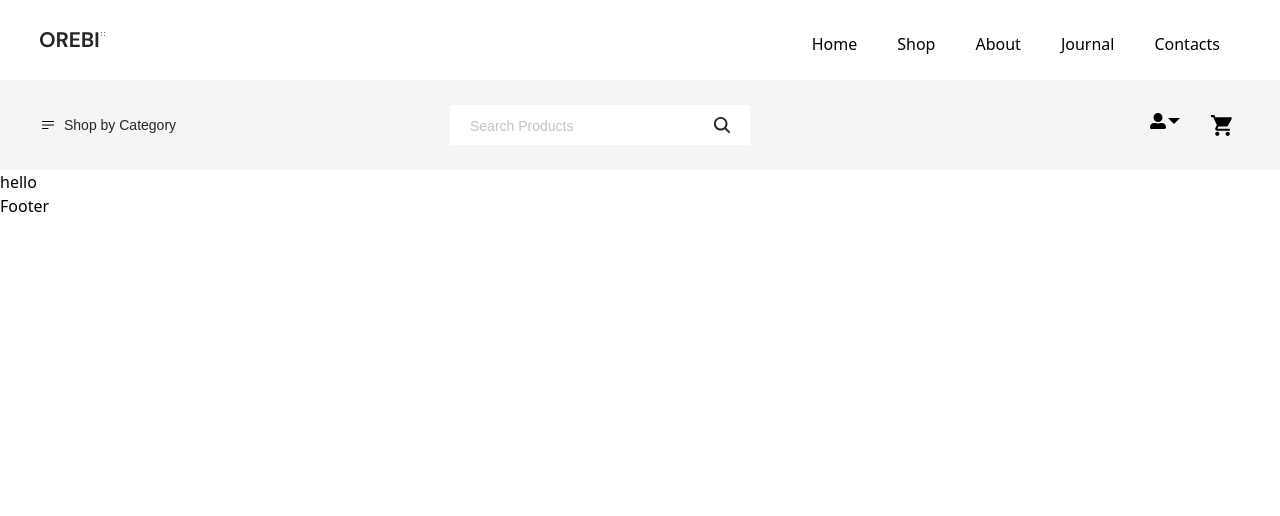
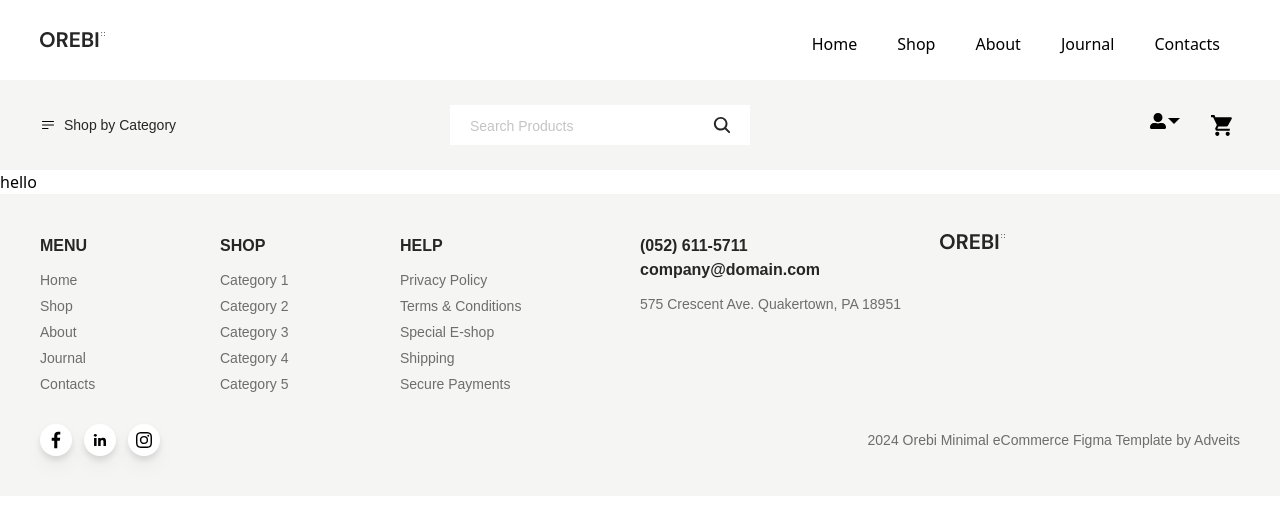
Before and after one commit to akash-khan-dev/orebi-E-commerce-frontend, a React (Vite) app: page / in a window 1280 px wide. Shown: the top 516 px of the page. Built offline with nearby package versions, Linux system fonts and the light colour scheme.

Commit message:
footer section design complete

```diff
--- a/src/Data/MenuData.js
+++ b/src/Data/MenuData.js
@@ -1,23 +1,23 @@
 export const menuData = [
   {
     title: "Home",
-    linkL: "/home",
+    link: "/home",
   },
   {
     title: "Shop",
-    linkL: "/shop",
+    link: "/shop",
   },
   {
     title: "About",
-    linkL: "/pages/about",
+    link: "/pages/about",
   },
   {
     title: "Journal",
-    linkL: "/journal",
+    link: "/journal",
   },
   {
     title: "Contacts",
-    linkL: "/contact",
+    link: "/contact",
   },
 ];
 export const CategoryData = [
--- /dev/null
+++ b/src/layout/Footer/footerData.js
@@ -0,0 +1,44 @@
+export const helpData = [
+  {
+    title: "Privacy Policy",
+    link: "/",
+  },
+  {
+    title: "Terms & Conditions",
+    link: "/",
+  },
+  {
+    title: "Special E-shop",
+    link: "/",
+  },
+  {
+    title: "Shipping",
+    link: "/",
+  },
+  {
+    title: "Secure Payments",
+    link: "/",
+  },
+];
+export const shopData = [
+  {
+    title: "Category 1",
+    link: "/",
+  },
+  {
+    title: "Category 2",
+    link: "/",
+  },
+  {
+    title: "Category 3",
+    link: "/",
+  },
+  {
+    title: "Category 4",
+    link: "/",
+  },
+  {
+    title: "Category 5",
+    link: "/",
+  },
+];
--- a/src/layout/Footer/index.jsx
+++ b/src/layout/Footer/index.jsx
@@ -1,7 +1,118 @@
 import React from "react";
-
+import { helpData, shopData } from "./footerData";
+import Lists from "../../components/common/Lists";
+import ListItem from "../../components/common/ListItems";
+import { menuData } from "../../Data/MenuData";
+import { Logo } from "../../SVG/Logo";
+import { BiLogoFacebook, BiLogoLinkedin } from "react-icons/bi";
+import { BsInstagram } from "react-icons/bs";
 const Footer = () => {
-  return <div>Footer</div>;
+  const date = new Date().getFullYear();
+  return (
+    <>
+      <footer className="footer py-10 bg-[#F5F5F3]">
+        <div className="container">
+          <div className="flex justify-between flex-wrap">
+            <div className="w-[33%] md:w-[15%]">
+              <div>
+                <h3 className="font-primaryFont font-bold text-base text-black mb-3">
+                  MENU
+                </h3>
+              </div>
+              <Lists>
+                {menuData.map((item, i) => (
+                  <ListItem
+                    link={item.link}
+                    key={i}
+                    className="sm:hover:ml-2 ease-in duration-300 hover:text-black hover:font-semibold  font-primaryFont text-sm font-normal text-[#6D6D6D] block mb-[6px]"
+                  >
+                    {item.title}
+                  </ListItem>
+                ))}
+              </Lists>
+            </div>
+            <div className="w-[33%] md:w-[15%]">
+              <div>
+                <h3 className="font-primaryFont font-bold text-base text-black mb-3">
+                  SHOP
+                </h3>
+              </div>
+              <Lists>
+                {shopData.map((item, i) => (
+                  <ListItem
+                    link={item.link}
+                    key={i}
+                    className="sm:hover:ml-2 ease-in duration-300 hover:text-black hover:font-semibold  font-primaryFont text-sm font-normal text-[#6D6D6D] block mb-[6px]"
+                  >
+                    {item.title}
+                  </ListItem>
+                ))}
+              </Lists>
+            </div>
+            <div className=" w-[33%] md:w-[20%]">
+              <div>
+                <h3 className="font-primaryFont font-bold text-base text-black mb-3">
+                  HELP
+                </h3>
+              </div>
+              <Lists>
+                {helpData.map((item, i) => (
+                  <ListItem
+                    link={item.link}
+                    key={i}
+                    className="sm:hover:ml-2 ease-in duration-300 hover:text-black hover:font-semibold  font-primaryFont text-sm font-normal text-[#6D6D6D] block mb-[6px]"
+                  >
+                    {item.title}
+                  </ListItem>
+                ))}
+              </Lists>
+            </div>
+            <div className="mt-8 md:mt-0 md:w-[25%]">
+              <div>
+                <h3 className="font-primaryFont font-bold text-base text-black mb-3">
+                  (052) 611-5711 <br /> company@domain.com
+                </h3>
+              </div>
+              <p className="font-primaryFont text-sm font-normal text-[#6D6D6D] block mb-[6px]">
+                575 Crescent Ave. Quakertown, PA 18951
+              </p>
+            </div>
+            <div className="mt-8 md:mt-0 w-[25%]">
+              <a href="/">
+                <Logo />
+              </a>
+            </div>
+          </div>
+          <div className="CopyRight pt-6">
+            <div className="flex justify-between items-center gap-4">
+              <div className="flex gap-3">
+                <div className="hover:-mt-1 transition-all ease-in-out duration-300 w-8 h-8 bg-white rounded-full flex items-center justify-center drop-shadow-lg">
+                  <a href="/">
+                    <BiLogoFacebook size={22} />
+                  </a>
+                </div>
+                <div className="hover:-mt-1 transition-all ease-in-out duration-300 w-8 h-8 bg-white rounded-full flex items-center justify-center drop-shadow-lg">
+                  <a href="/">
+                    <BiLogoLinkedin />
+                  </a>
+                </div>
+                <div className="hover:-mt-1 transition-all ease-in-out duration-300 w-8 h-8 bg-white rounded-full flex items-center justify-center drop-shadow-lg">
+                  <a href="/">
+                    <BsInstagram />
+                  </a>
+                </div>
+              </div>
+              <div className="                       ">
+                <p className="font-primaryFont font-normal text-sm text-[#6D6D6D]                          ">
+                  {date} Orebi Minimal eCommerce Figma Template by Adveits
+                </p>
+              </div>
+            </div>
+          </div>
+        </div>
+      </footer>
+    </>
+  );
 };
 
 export default Footer;
--- a/src/layout/Navbar/index.jsx
+++ b/src/layout/Navbar/index.jsx
@@ -38,7 +38,7 @@ const Navbar = () => {
                   {menuData?.map((item, index) => (
                     <ListItems
                       key={index}
-                      link={item.linkL}
+                      link={item.link}
                       liStyle="md:mx-4 lg:mx-5"
                       className="hover:text-black hover:font-bold hover:transition-all hover:ease-in-out duration-300 relative after:absolute after:content[''] after:w-[0px] after:h-[3px] after:bg-black after:bottom-[-5px] after:left-0 before:absolute before:content[''] before:w-[0px] before:h-[3px] before:bg-black before:bottom-[-12px] before:left-0 hover:before:w-[20px] hover:after:w-[40px] after:transition-all after:ease-in-out after:duration-300 before:transition-all before:ease-in-out before:duration-300"
                     >
@@ -59,7 +59,7 @@ const Navbar = () => {
                   <Lists className=" absolute top-5 right-0 bg-[#959595] z-30">
                     {menuData?.map((item, index) => (
                       <ListItems
-                        link={item.linkL}
+                        link={item.link}
                         key={index}
                         className="font-primaryFont block py-2 px-12 text-white font-semibold text-sm hover:bg-white transition duration-300 ease-in-out hover:text-black"
                       >
```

• _TASK TO CARRY OUT_: Only the text of the listing above should be copied, exactly and with pictures left out.

• _EXERCISE SOLUTION_:
Before and after one commit to akash-khan-dev/orebi-E-commerce-frontend, a React (Vite) app: page / in a window 1280 px wide. Shown: the top 516 px of the page. Built offline with nearby package versions, Linux system fonts and the light colour scheme.

Commit message:
footer section design complete

```diff
--- a/src/Data/MenuData.js
+++ b/src/Data/MenuData.js
@@ -1,23 +1,23 @@
 export const menuData = [
   {
     title: "Home",
-    linkL: "/home",
+    link: "/home",
   },
   {
     title: "Shop",
-    linkL: "/shop",
+    link: "/shop",
   },
   {
     title: "About",
-    linkL: "/pages/about",
+    link: "/pages/about",
   },
   {
     title: "Journal",
-    linkL: "/journal",
+    link: "/journal",
   },
   {
     title: "Contacts",
-    linkL: "/contact",
+    link: "/contact",
   },
 ];
 export const CategoryData = [
--- /dev/null
+++ b/src/layout/Footer/footerData.js
@@ -0,0 +1,44 @@
+export const helpData = [
+  {
+    title: "Privacy Policy",
+    link: "/",
+  },
+  {
+    title: "Terms & Conditions",
+    link: "/",
+  },
+  {
+    title: "Special E-shop",
+    link: "/",
+  },
+  {
+    title: "Shipping",
+    link: "/",
+  },
+  {
+    title: "Secure Payments",
+    link: "/",
+  },
+];
+export const shopData = [
+  {
+    title: "Category 1",
+    link: "/",
+  },
+  {
+    title: "Category 2",
+    link: "/",
+  },
+  {
+    title: "Category 3",
+    link: "/",
+  },
+  {
+    title: "Category 4",
+    link: "/",
+  },
+  {
+    title: "Category 5",
+    link: "/",
+  },
+];
--- a/src/layout/Footer/index.jsx
+++ b/src/layout/Footer/index.jsx
@@ -1,7 +1,118 @@
 import React from "react";
-
+import { helpData, shopData } from "./footerData";
+import Lists from "../../components/common/Lists";
+import ListItem from "../../components/common/ListItems";
+import { menuData } from "../../Data/MenuData";
+import { Logo } from "../../SVG/Logo";
+import { BiLogoFacebook, BiLogoLinkedin } from "react-icons/bi";
+import { BsInstagram } from "react-icons/bs";
 const Footer = () => {
-  return <div>Footer</div>;
+  const date = new Date().getFullYear();
+  return (
+    <>
+      <footer className="footer py-10 bg-[#F5F5F3]">
+        <div className="container">
+          <div className="flex justify-between flex-wrap">
+            <div className="w-[33%] md:w-[15%]">
+              <div>
+                <h3 className="font-primaryFont font-bold text-base text-black mb-3">
+                  MENU
+                </h3>
+              </div>
+              <Lists>
+                {menuData.map((item, i) => (
+                  <ListItem
+                    link={item.link}
+                    key={i}
+                    className="sm:hover:ml-2 ease-in duration-300 hover:text-black hover:font-semibold  font-primaryFont text-sm font-normal text-[#6D6D6D] block mb-[6px]"
+                  >
+                    {item.title}
+                  </ListItem>
+                ))}
+              </Lists>
+            </div>
+            <div className="w-[33%] md:w-[15%]">
+              <div>
+                <h3 className="font-primaryFont font-bold text-base text-black mb-3">
+                  SHOP
+                </h3>
+              </div>
+              <Lists>
+                {shopData.map((item, i) => (
+                  <ListItem
+                    link={item.link}
+                    key={i}
+                    className="sm:hover:ml-2 ease-in duration-300 hover:text-black hover:font-semibold  font-primaryFont text-sm font-normal text-[#6D6D6D] block mb-[6px]"
+                  >
+                    {item.title}
+                  </ListItem>
+                ))}
+              </Lists>
+            </div>
+            <div className=" w-[33%] md:w-[20%]">
+              <div>
+                <h3 className="font-primaryFont font-bold text-base text-black mb-3">
+                  HELP
+                </h3>
+              </div>
+              <Lists>
+                {helpData.map((item, i) => (
+                  <ListItem
+                    link={item.link}
+                    key={i}
+                    className="sm:hover:ml-2 ease-in duration-300 hover:text-black hover:font-semibold  font-primaryFont text-sm font-normal text-[#6D6D6D] block mb-[6px]"
+                  >
+                    {item.title}
+                  </ListItem>
+                ))}
+              </Lists>
+            </div>
+            <div className="mt-8 md:mt-0 md:w-[25%]">
+              <div>
+                <h3 className="font-primaryFont font-bold text-base text-black mb-3">
+                  (052) 611-5711 <br /> company@domain.com
+                </h3>
+              </div>
+              <p className="font-primaryFont text-sm font-normal text-[#6D6D6D] block mb-[6px]">
+                575 Crescent Ave. Quakertown, PA 18951
+              </p>
+            </div>
+            <div className="mt-8 md:mt-0 w-[25%]">
+              <a href="/">
+                <Logo />
+              </a>
+            </div>
+          </div>
+          <div className="CopyRight pt-6">
+            <div className="flex justify-between items-center gap-4">
+              <div className="flex gap-3">
+                <div className="hover:-mt-1 transition-all ease-in-out duration-300 w-8 h-8 bg-white rounded-full flex items-center justify-center drop-shadow-lg">
+                  <a href="/">
+                    <BiLogoFacebook size={22} />
+                  </a>
+                </div>
+                <div className="hover:-mt-1 transition-all ease-in-out duration-300 w-8 h-8 bg-white rounded-full flex items-center justify-center drop-shadow-lg">
+                  <a href="/">
+                    <BiLogoLinkedin />
+                  </a>
+                </div>
+                <div className="hover:-mt-1 transition-all ease-in-out duration-300 w-8 h-8 bg-white rounded-full flex items-center justify-center drop-shadow-lg">
+                  <a href="/">
+                    <BsInstagram />
+                  </a>
+                </div>
+              </div>
+              <div className="                       ">
+                <p className="font-primaryFont font-normal text-sm text-[#6D6D6D]                          ">
+                  {date} Orebi Minimal eCommerce Figma Template by Adveits
+                </p>
+              </div>
+            </div>
+          </div>
+        </div>
+      </footer>
+    </>
+  );
 };
 
 export default Footer;
--- a/src/layout/Navbar/index.jsx
+++ b/src/layout/Navbar/index.jsx
@@ -38,7 +38,7 @@ const Navbar = () => {
                   {menuData?.map((item, index) => (
                     <ListItems
                       key={index}
-                      link={item.linkL}
+                      link={item.link}
                       liStyle="md:mx-4 lg:mx-5"
                       className="hover:text-black hover:font-bold hover:transition-all hover:ease-in-out duration-300 relative after:absolute after:content[''] after:w-[0px] after:h-[3px] after:bg-black after:bottom-[-5px] after:left-0 before:absolute before:content[''] before:w-[0px] before:h-[3px] before:bg-black before:bottom-[-12px] before:left-0 hover:before:w-[20px] hover:after:w-[40px] after:transition-all after:ease-in-out after:duration-300 before:transition-all before:ease-in-out before:duration-300"
                     >
@@ -59,7 +59,7 @@ const Navbar = () => {
                   <Lists className=" absolute top-5 right-0 bg-[#959595] z-30">
                     {menuData?.map((item, index) => (
                       <ListItems
-                        link={item.linkL}
+                        link={item.link}
                         key={index}
                         className="font-primaryFont block py-2 px-12 text-white font-semibold text-sm hover:bg-white transition duration-300 ease-in-out hover:text-black"
                       >
```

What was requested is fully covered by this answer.